Long Covid study finds abnormality in lungs that could explain breathlessness
Abnormalities have been identified in the lungs of long Covid patients that could offer a potential explanation for why some people experience breathlessness long after their initial infection. The findings, from a pilot study involving 36 patients, raise the possibility that Covid may cause microscopic damage to the lungs that is not detected using routine tests. Breathlessness is a symptom in the majority of long Covid patients, but it has been unclear whether this is linked to other factors such as changes in breathing patterns, tiredness, or something more fundamental. According to Dr Emily Fraser, a consultant at Oxford university hospitals and a co-author of the study, the latest findings are the first evidence that underlying lung health could be impaired.
COVID: New Omicron subvariant ‘appears to have growth advantage’
The BA.2 subtype of the Omicron coronavirus variant appears to have a substantial growth advantage over the currently predominant BA.1 type, the United Kingdom’s Health Security Agency has said. UKHSA said on Friday there was an increased growth rate of BA.2 compared with BA.1 in all regions of England where there were enough cases to compare them, and that “the apparent growth advantage is currently substantial”.
Easier to produce COVID vaccine shows promise in trials; nasal spray vaccine booster works in mice
The following is a summary of some recent studies on COVID-19. They include research that warrants further study to corroborate the findings and that has yet to be certified by peer review. New COVID-19 vaccine could be manufactured like flu shots. A COVID-19 vaccine that can be produced locally in low- and middle-income countries is yielding promising results in early clinical trials, researchers say. The NDV-HXP-S vaccine, developed at Icahn School of Medicine at Mount Sinai in New York City, uses an engineered version of the harmless Newcastle disease virus studded with coronavirus spike proteins to teach the immune system to recognize and attack the virus that causes COVID.
Covid-19 Vaccine Booster Shot Cuts Omicron Death Risk by 95%, U.K. Study Shows

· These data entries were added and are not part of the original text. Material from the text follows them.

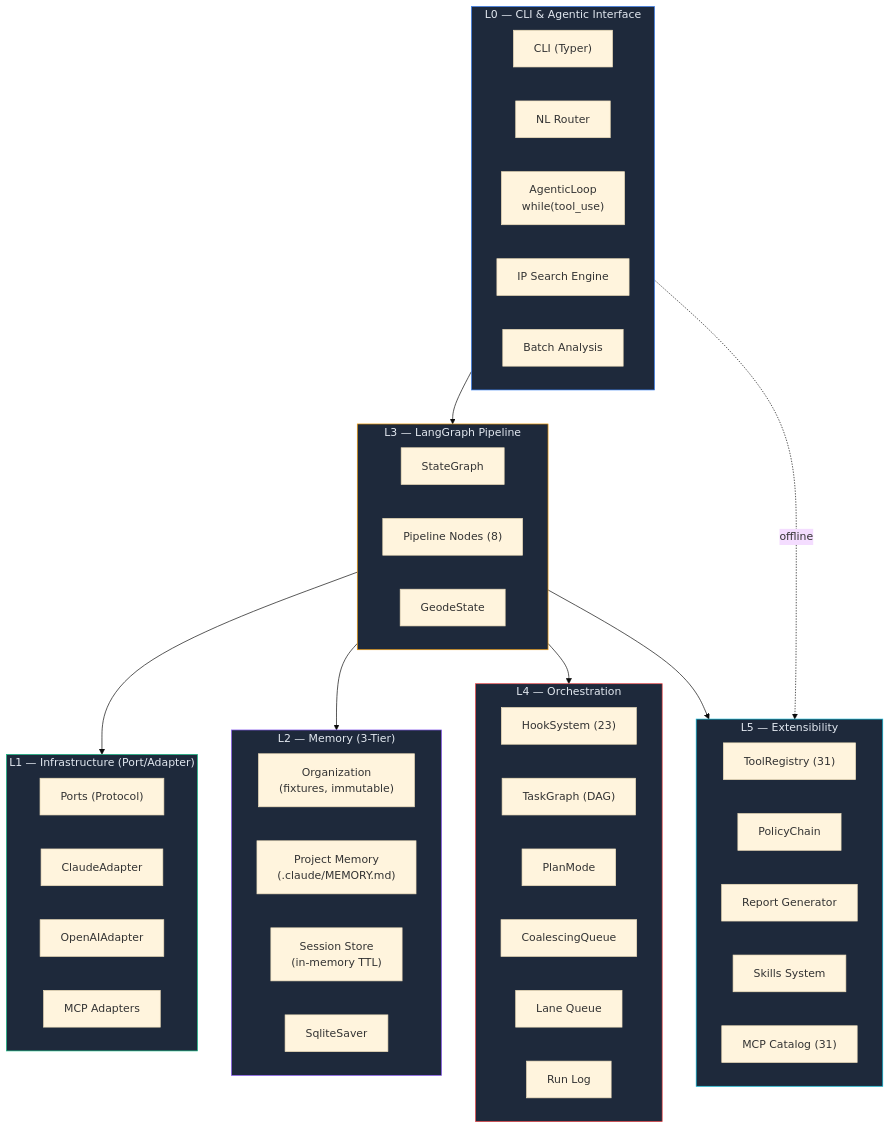
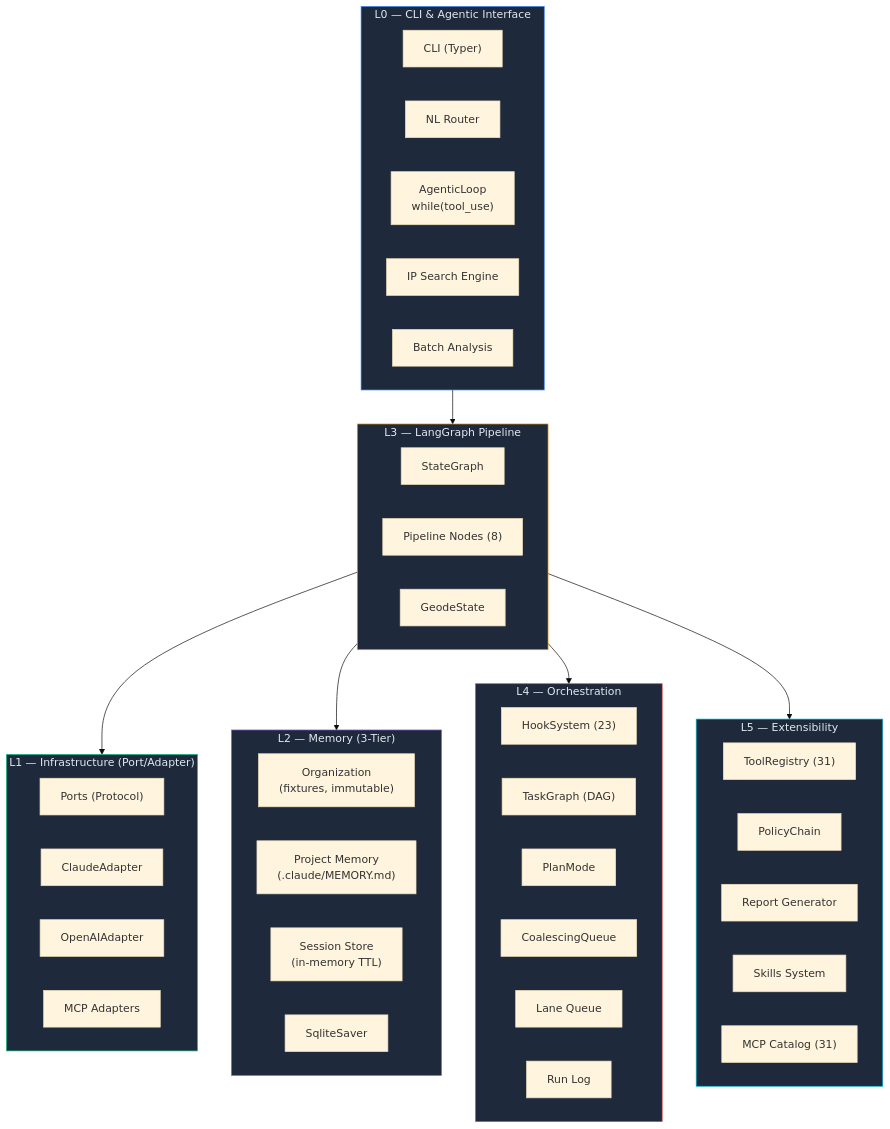
One commit to mangowhoiscloud/geode changed the first of 12 diagrams in README.md. Above: the diagram before and after it, drawn with Mermaid (base theme). The commit also changed other lines of this file and 9 other files, not shown here.

````diff
--- a/README.md
+++ b/README.md
@@ -53,62 +53,60 @@
 ```mermaid
 graph TB
     subgraph L0["L0 — CLI & Agentic Interface"]
         CLI["CLI (Typer)"]
         NLR["NL Router"]
         AL["AgenticLoop<br/>while(tool_use)"]
         Search["IP Search Engine"]
         Batch["Batch Analysis"]
     end
 
     subgraph L1["L1 — Infrastructure (Port/Adapter)"]
         direction LR
         Ports["Ports (Protocol)"]
         Claude["ClaudeAdapter"]
         OpenAI["OpenAIAdapter"]
         MCP["MCP Adapters"]
     end
 
     subgraph L2["L2 — Memory (3-Tier)"]
         Org["Organization<br/>(fixtures, immutable)"]
         Project["Project Memory<br/>(.claude/MEMORY.md)"]
         Session["Session Store<br/>(in-memory TTL)"]
         Checkpoint["SqliteSaver"]
     end
 
     subgraph L3["L3 — LangGraph Pipeline"]
         Graph["StateGraph"]
         Nodes["Pipeline Nodes (8)"]
         State["GeodeState"]
     end
 
     subgraph L4["L4 — Orchestration"]
         Hooks["HookSystem (23)"]
         Tasks["TaskGraph (DAG)"]
         Plan["PlanMode"]
         Coal["CoalescingQueue"]
         Lanes["Lane Queue"]
         RunLog["Run Log"]
     end
 
     subgraph L5["L5 — Extensibility"]
         Tools["ToolRegistry (31)"]
         Policy["PolicyChain"]
         Reports["Report Generator"]
         Skills["Skills System"]
         MCPCat["MCP Catalog (31)"]
     end
 
     L0 --> L3
     L3 --> L1
     L3 --> L2
     L3 --> L4
     L3 --> L5
-    L0 -.->|"offline"| L5
-
     style L0 fill:#1e293b,stroke:#3b82f6,color:#e2e8f0
     style L1 fill:#1e293b,stroke:#10b981,color:#e2e8f0
     style L2 fill:#1e293b,stroke:#8b5cf6,color:#e2e8f0
     style L3 fill:#1e293b,stroke:#f59e0b,color:#e2e8f0
     style L4 fill:#1e293b,stroke:#ef4444,color:#e2e8f0
     style L5 fill:#1e293b,stroke:#06b6d4,color:#e2e8f0
 ```
````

Three shots of vaccine cut the risk of death from Covid-19 by 95% in those age 50 and older during the Omicron surge in the U.K., according to an early study that showed immunity from vaccination held up well against the worst effects of the disease even among older people who are most at risk. The analysis, by the U.K. Health Security Agency, offers a glimpse of how effective vaccination is against death from Omicron in a highly boosted population. The U.K. government in December hurried to offer boosters to everyone 16 and older, expanding a campaign that up to that point had only applied to people 50 and older, and those with certain health conditions. The highly mutated Omicron variant can easily evade immune defenses to infect vaccinated people, leading to record-high case numbers across the world as the variant spread, even in highly-vaccinated places like the U.K. But several studies have shown that boosting restores some protection against symptomatic illness and, to a greater degree, against hospitalization.